In some sense Løkkegaard’s pictures were like those that used to adorn student dormitories in the 1990s, where if you stared long enough into the pixilated mass a new kinetic energy emerged, swaying the picture from side to side in waves or throwing up secondary images hidden to the naked eye. The constituent parts in Løkkegaard’s pieces – the pixels, the instruments – were often sonically concealed or obscured, leaving space for a new reality to take root. Maybe the ‘ensemble’ of recorders never existed in the first place.
Løkkegaard’s return to such pure sound was hypnotizing and extremely moving if you had the courage to focus on it
Løkkegaard’s return to such pure sound was hypnotizing and extremely moving if you had the courage to focus on it. But on another level, the recorders and high-hats presented good old-fashioned Nordic nature music: a canopied forest of birds from the former, a rainfall that becomes more and more intense (just when you don’t think it can) from the latter. The ritualistic performance – part Reich, part Pärt, part Parsifal (the hi-hatters appeared like an order of monks) – referenced rituals of both concert hall and church.
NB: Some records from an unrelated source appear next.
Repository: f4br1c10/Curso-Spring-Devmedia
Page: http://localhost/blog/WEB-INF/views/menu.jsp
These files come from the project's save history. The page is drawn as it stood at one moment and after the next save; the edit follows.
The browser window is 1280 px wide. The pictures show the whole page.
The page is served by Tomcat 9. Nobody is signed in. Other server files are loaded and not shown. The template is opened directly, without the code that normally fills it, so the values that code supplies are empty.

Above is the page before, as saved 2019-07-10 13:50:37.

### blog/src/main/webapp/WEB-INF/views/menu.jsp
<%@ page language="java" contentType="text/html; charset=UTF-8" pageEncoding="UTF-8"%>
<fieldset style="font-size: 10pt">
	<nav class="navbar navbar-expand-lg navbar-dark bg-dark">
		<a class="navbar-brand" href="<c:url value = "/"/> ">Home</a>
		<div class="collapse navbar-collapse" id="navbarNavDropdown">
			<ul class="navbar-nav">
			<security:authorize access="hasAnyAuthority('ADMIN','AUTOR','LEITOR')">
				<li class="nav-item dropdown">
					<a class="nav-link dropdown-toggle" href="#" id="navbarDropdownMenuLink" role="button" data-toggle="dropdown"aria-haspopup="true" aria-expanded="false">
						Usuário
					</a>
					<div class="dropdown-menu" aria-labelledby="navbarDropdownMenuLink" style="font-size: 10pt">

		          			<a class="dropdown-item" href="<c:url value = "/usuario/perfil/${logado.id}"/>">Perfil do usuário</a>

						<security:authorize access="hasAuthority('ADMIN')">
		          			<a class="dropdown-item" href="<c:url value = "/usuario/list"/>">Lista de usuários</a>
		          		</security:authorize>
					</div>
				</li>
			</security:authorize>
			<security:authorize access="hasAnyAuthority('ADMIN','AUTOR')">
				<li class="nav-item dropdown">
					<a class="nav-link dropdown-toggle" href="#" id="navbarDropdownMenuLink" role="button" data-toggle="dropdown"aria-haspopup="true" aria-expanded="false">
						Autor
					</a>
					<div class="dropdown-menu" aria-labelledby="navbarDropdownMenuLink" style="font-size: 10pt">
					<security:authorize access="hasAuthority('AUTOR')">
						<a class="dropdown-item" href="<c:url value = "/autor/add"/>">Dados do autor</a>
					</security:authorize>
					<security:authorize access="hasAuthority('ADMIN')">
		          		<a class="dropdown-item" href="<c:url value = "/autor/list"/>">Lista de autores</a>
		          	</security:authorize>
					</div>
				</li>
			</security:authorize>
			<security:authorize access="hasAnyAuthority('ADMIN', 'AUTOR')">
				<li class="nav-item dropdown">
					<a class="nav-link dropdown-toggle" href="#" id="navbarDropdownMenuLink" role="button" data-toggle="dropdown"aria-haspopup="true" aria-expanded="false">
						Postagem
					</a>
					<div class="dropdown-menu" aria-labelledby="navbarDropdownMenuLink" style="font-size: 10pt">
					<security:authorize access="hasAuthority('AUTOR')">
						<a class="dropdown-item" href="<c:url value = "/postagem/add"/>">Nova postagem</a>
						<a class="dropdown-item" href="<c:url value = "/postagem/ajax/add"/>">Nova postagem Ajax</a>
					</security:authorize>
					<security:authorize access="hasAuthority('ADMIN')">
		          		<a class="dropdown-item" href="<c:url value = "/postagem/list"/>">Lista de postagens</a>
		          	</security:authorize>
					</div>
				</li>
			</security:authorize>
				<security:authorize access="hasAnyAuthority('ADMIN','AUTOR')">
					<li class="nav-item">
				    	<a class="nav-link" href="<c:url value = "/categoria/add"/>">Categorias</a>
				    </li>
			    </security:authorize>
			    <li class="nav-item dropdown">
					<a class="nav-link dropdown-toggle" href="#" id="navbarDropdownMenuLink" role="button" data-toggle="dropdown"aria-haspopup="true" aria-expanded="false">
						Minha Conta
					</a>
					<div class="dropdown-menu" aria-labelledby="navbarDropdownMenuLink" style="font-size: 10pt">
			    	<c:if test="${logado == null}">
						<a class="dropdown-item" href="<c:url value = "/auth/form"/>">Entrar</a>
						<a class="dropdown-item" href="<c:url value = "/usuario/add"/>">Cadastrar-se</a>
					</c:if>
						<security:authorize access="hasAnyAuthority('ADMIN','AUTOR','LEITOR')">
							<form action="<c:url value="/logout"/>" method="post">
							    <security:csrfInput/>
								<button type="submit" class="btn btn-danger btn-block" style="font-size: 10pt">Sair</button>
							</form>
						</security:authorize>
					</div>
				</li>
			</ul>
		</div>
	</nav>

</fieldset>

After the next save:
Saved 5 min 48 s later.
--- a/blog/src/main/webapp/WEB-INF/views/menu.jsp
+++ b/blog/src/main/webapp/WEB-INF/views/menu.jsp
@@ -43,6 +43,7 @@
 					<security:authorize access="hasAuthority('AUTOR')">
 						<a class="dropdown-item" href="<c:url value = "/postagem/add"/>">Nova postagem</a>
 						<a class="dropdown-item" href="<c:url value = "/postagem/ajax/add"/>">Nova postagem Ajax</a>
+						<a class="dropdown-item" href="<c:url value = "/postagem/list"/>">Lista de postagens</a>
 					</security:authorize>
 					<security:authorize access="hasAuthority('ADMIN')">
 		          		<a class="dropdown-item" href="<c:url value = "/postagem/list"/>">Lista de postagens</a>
But there were issues nagging away at Løkkegaard’s piece, not least its debt to so many similar post-minimalist endeavors and the presumption that the composer must now reverse out of this particular technical cul-de-sac and find a entirely different path to explore.
That doesn’t change the fact that the writing in each slice of SOUND X SOUND (with the possible exception of the more incidental and sonically arid Music for 30 Chromatic Tuners) was technically very impressive. We know as much because these pieces showed their workings. And Løkkegard can work his crowd like the best of them. His little thickening-ups, his sudden collapses and silences, his strict adherence to extremely limited cells of notes and his extraordinary yet somehow totally obvious way with structure proved it. As he ‘conducted’, I sensed he was masterminding each piece’s huge roll of sound according to the response of the audience. But it may be that, like Bruckner’s, their mountainous rising and falling was pre-ordained.
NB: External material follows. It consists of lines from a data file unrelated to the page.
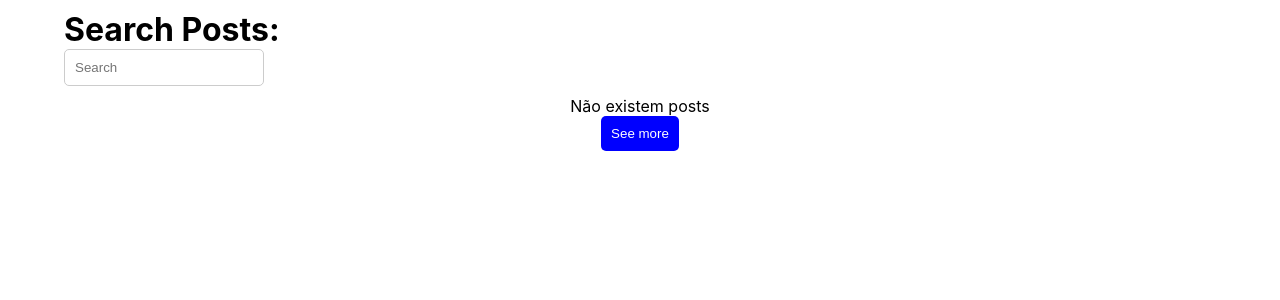
Repository: GiovanaBragio/ReactCourse
Page: / (app in project-1/)
An editor plug-in stored every save of this project. The page is shown before and after the next save, followed by the edit.
The browser window is 1280 px wide. The pictures show the whole page.
The page's requests for data from a server got no answer. The project was rebuilt for these pictures with package versions that can differ from the ones it lists, and the page was loaded fresh each time. No one was signed in, and anything a server would have sent is missing. Also part of the build but not shown: project-1/src/components/PostCard/PostCard.styles.css, project-1/src/components/PostCard/PostCard.tsx, project-1/src/components/Post/Post.tsx.

Above is the page before, as saved 2025-02-05 16:31:36.

After the next save:
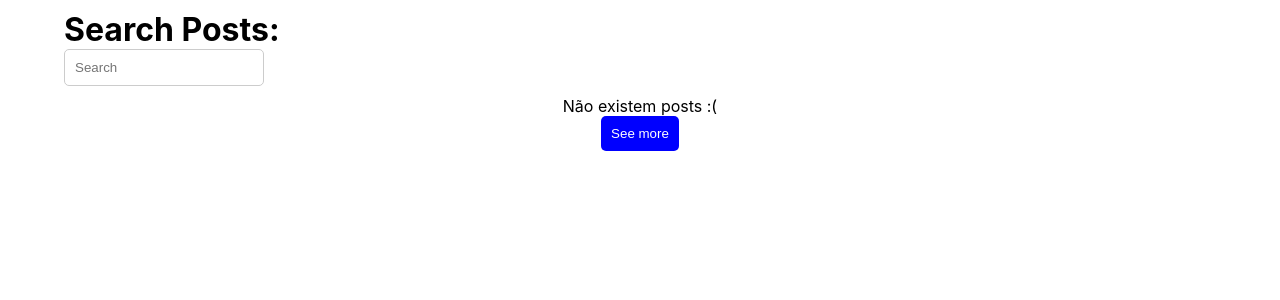
Saved 12 s later.
--- a/project-1/src/templates/Home/Home.tsx
+++ b/project-1/src/templates/Home/Home.tsx
@@ -46,7 +46,7 @@ function Home() {
           value={search}
           onChange={(event: React.ChangeEvent<HTMLInputElement>) => setSearch(event.target.value)} />
       </div>
-      {filterPosts.length ? <Post posts={filterPosts} nextPosts={nextPosts} /> : <p>Não existem posts</p>}
+      {filterPosts.length ? <Post posts={filterPosts} nextPosts={nextPosts} /> : <p>Não existem posts :(</p>}
       {!search && (
         <Button
           text={'See more'}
Take yet another step back, and that sense of structure appeared to work on a good number of levels – not least Løkkegaard’s alternating of pitched with non-pitched instruments and, within that, instruments with an entirely different biology to one other: the avian breath of recorders; the earthy patter of the hi-hats; the colossal subterranean congestion of twenty bass clarinets writhing low in their registers; the entirely un-natural, mechanical sound of the massed triangles. Each, of course, takes on entirely different characteristics when ‘massed’ rather that alone.
There’s no such thing as ensemble, just sounds joined by other sounds – and then abandoned by them
As it happened, the entire show ended with one man banging fiercely on a single triangle like a human fire alarm, willing us all to leave the room. The man’s once-jangling colleagues, now silent, mostly stared at their feet. Few expressed solidarity or even acknowledged that the piece was continuing. Forget that reliance we had before, they might have been saying; now you’re on your own. There’s no such thing as ensemble, just sounds joined by other sounds – and then abandoned by them. If one should lean over and rest on your shoulder, enjoy it while it lasts.